**Required action:** Go through the listing and return every line with "runs" in it.

---------- Material for the task

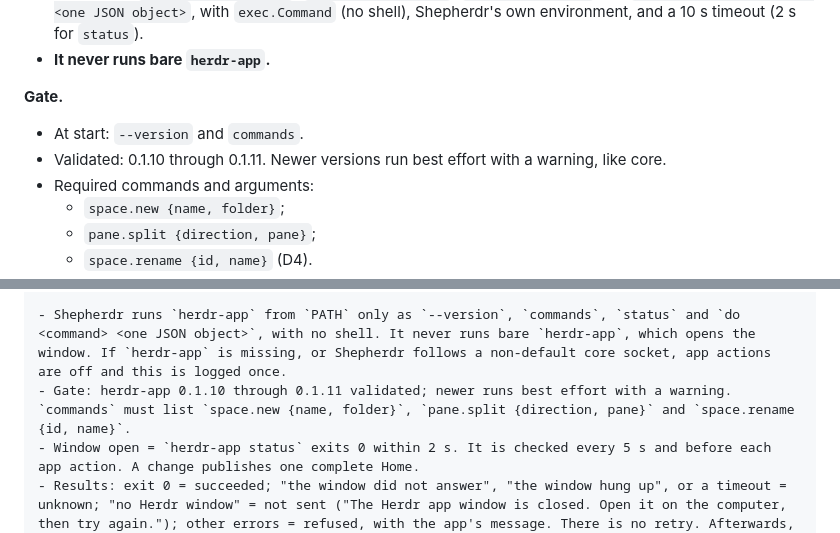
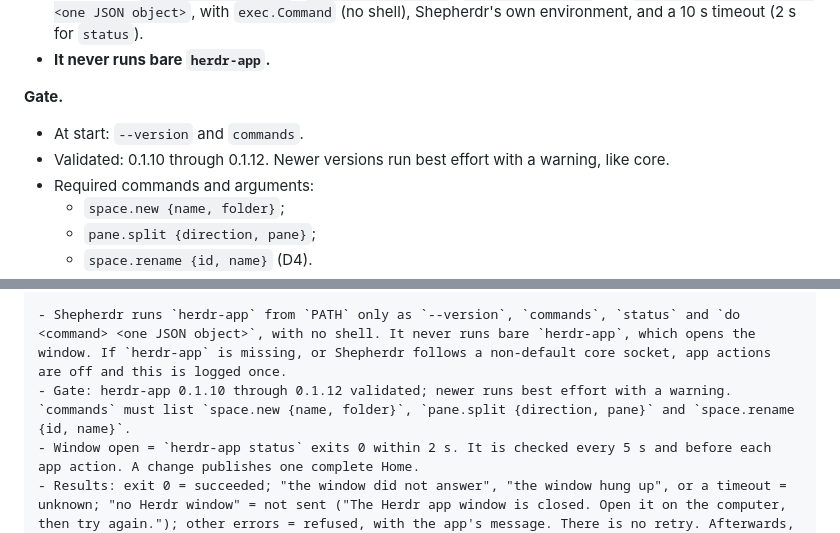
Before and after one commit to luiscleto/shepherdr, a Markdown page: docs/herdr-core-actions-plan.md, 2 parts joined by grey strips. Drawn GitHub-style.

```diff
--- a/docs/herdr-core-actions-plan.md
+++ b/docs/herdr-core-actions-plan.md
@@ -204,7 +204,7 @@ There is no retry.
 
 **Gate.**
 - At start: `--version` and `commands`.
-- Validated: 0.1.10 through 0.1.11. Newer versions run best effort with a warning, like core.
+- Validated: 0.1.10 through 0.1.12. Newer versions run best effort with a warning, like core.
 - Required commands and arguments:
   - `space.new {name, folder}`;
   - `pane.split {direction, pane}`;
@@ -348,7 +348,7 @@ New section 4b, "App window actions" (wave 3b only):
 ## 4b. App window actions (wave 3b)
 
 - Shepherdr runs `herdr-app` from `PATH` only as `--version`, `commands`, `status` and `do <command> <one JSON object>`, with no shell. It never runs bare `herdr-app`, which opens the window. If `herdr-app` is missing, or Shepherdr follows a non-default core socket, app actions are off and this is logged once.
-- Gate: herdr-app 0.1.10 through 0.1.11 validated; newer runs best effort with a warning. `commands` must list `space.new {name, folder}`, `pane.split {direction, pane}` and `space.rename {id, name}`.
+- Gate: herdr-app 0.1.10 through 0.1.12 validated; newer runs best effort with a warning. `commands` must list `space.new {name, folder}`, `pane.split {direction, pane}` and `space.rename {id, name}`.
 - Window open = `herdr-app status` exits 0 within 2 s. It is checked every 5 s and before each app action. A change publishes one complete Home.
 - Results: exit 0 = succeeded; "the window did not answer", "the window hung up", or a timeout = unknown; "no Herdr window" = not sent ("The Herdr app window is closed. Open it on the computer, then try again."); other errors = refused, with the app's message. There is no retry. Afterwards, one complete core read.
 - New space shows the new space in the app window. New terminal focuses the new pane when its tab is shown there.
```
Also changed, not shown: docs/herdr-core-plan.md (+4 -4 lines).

--------------------

**Answer area:**
 - Shepherdr runs `herdr-app` from `PATH` only as `--version`, `commands`, `status` and `do <command> <one JSON object>`, with no shell. It never runs bare `herdr-app`, which opens the window. If `herdr-app` is missing, or Shepherdr follows a non-default core socket, app actions are off and this is logged once.
-- Gate: herdr-app 0.1.10 through 0.1.11 validated; newer runs best effort with a warning. `commands` must list `space.new {name, folder}`, `pane.split {direction, pane}` and `space.rename {id, name}`.
+- Gate: herdr-app 0.1.10 through 0.1.12 validated; newer runs best effort with a warning. `commands` must list `space.new {name, folder}`, `pane.split {direction, pane}` and `space.rename {id, name}`.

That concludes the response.